Consider the costs of buying
Buying property can be a solid investment into your long-term financial future, but the costs involved should be properly considered before jumping in.
There are numerous outgoing costs that can hurt you if you aren’t aware of them, so we’ve compiled a list to prepare you.
A home deposit is a one-off payment to secure the purchase and funding of your home. The amount required is generally 10 per cent of the asking price.
Loan establishment fee
Some financial institutions require an establishment fee to cover the set-up costs of your loan.
Lenders mortgage insurance
If your deposit is less than 20 per cent of the property value, your lender will require you to pay a one-off mortgage insurance fee to cover the lender.
If you take out a mortgage, it is a requirement that the deed be registered with the WA Government, requiring a one-off processing fee.

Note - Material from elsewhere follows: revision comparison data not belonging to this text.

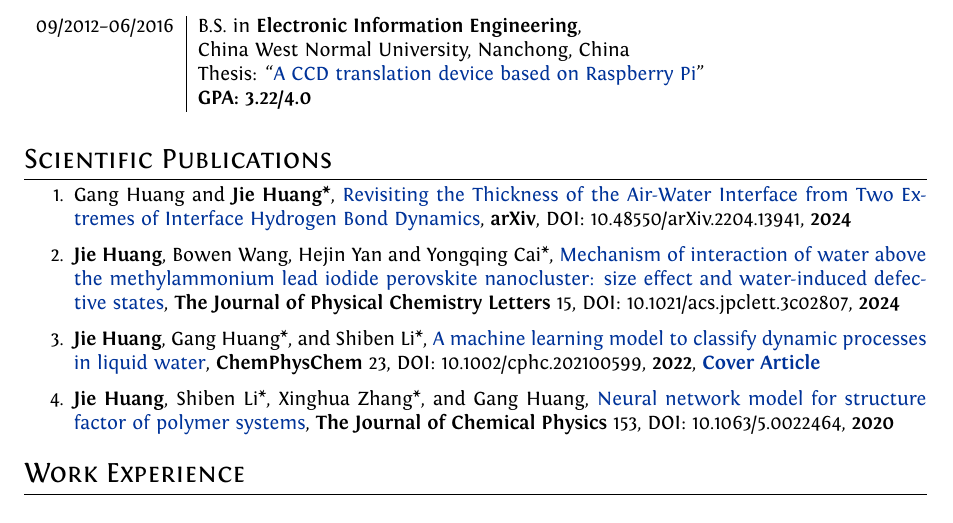
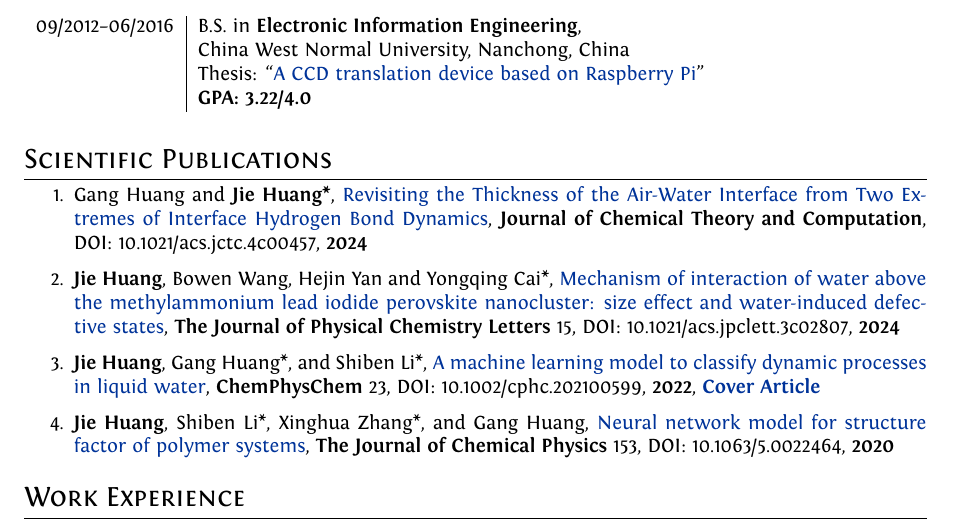
Before and after one commit to HuangJiaLian/CV, a LaTeX document (simple/jiehuang.tex): part of page 1 of 2, cut so that both start at the same text. Compiled offline with XeLaTeX.

Commit message:
add JCTC paper

```diff
--- a/simple/jiehuang.tex
+++ b/simple/jiehuang.tex
@@ -140,7 +140,7 @@ SmallCapsFont  = Fontin-SmallCaps.otf ]
 \section{Scientific Publications}
 
 \begin{enumerate}
-\item Gang Huang and \textbf{Jie Huang*}, \href{https://arxiv.org/abs/2204.13941}{Revisiting the Thickness of the Air-Water Interface from Two Extremes of Interface Hydrogen Bond Dynamics},   \textbf{\emph{arXiv}}, DOI: 10.48550/arXiv.2204.13941,  \textbf{2024}
+\item Gang Huang and \textbf{Jie Huang*}, \href{https://arxiv.org/abs/2204.13941}{Revisiting the Thickness of the Air-Water Interface from Two Extremes of Interface Hydrogen Bond Dynamics},   \textbf{\emph{Journal of Chemical Theory and Computation}}, DOI: 10.1021/acs.jctc.4c00457,  \textbf{2024}
 
 \item \textbf{Jie Huang}, Bowen Wang, Hejin Yan and Yongqing Cai*, \href{https://doi.org/10.1021/acs.jpclett.3c02807}{Mechanism of interaction of water above the methylammonium lead iodide perovskite nanocluster: size effect and water-induced defective states},   \textbf{\emph{The Journal of Physical Chemistry Letters}} 15, DOI: 10.1021/acs.jpclett.3c02807,  \textbf{2024}
 
```
Also changed, not shown: simple/jiehuang.pdf.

Transfer duty, previously known as “stamp duty”, is a State Government tax based on the purchase price of the property.
If you engage the services of a conveyancer, then the maximum fee payable is set by law.
Mortgage repayments are usually made on a monthly basis.
This amount can fluctuate over time as interest rate changes occur.
Before moving into your new home, you will need to pay for your required utilities and services to be connected. Council rates Council rates are dependent on where your property is located and its overall value.
Strata fees (grouped homes)
If your property is part of a shared development — units, apartments and town houses — you have to pay strata fees to cover the cost of maintenance to common areas.
Building insurance (private lot homes)
For homes that exist on their own block.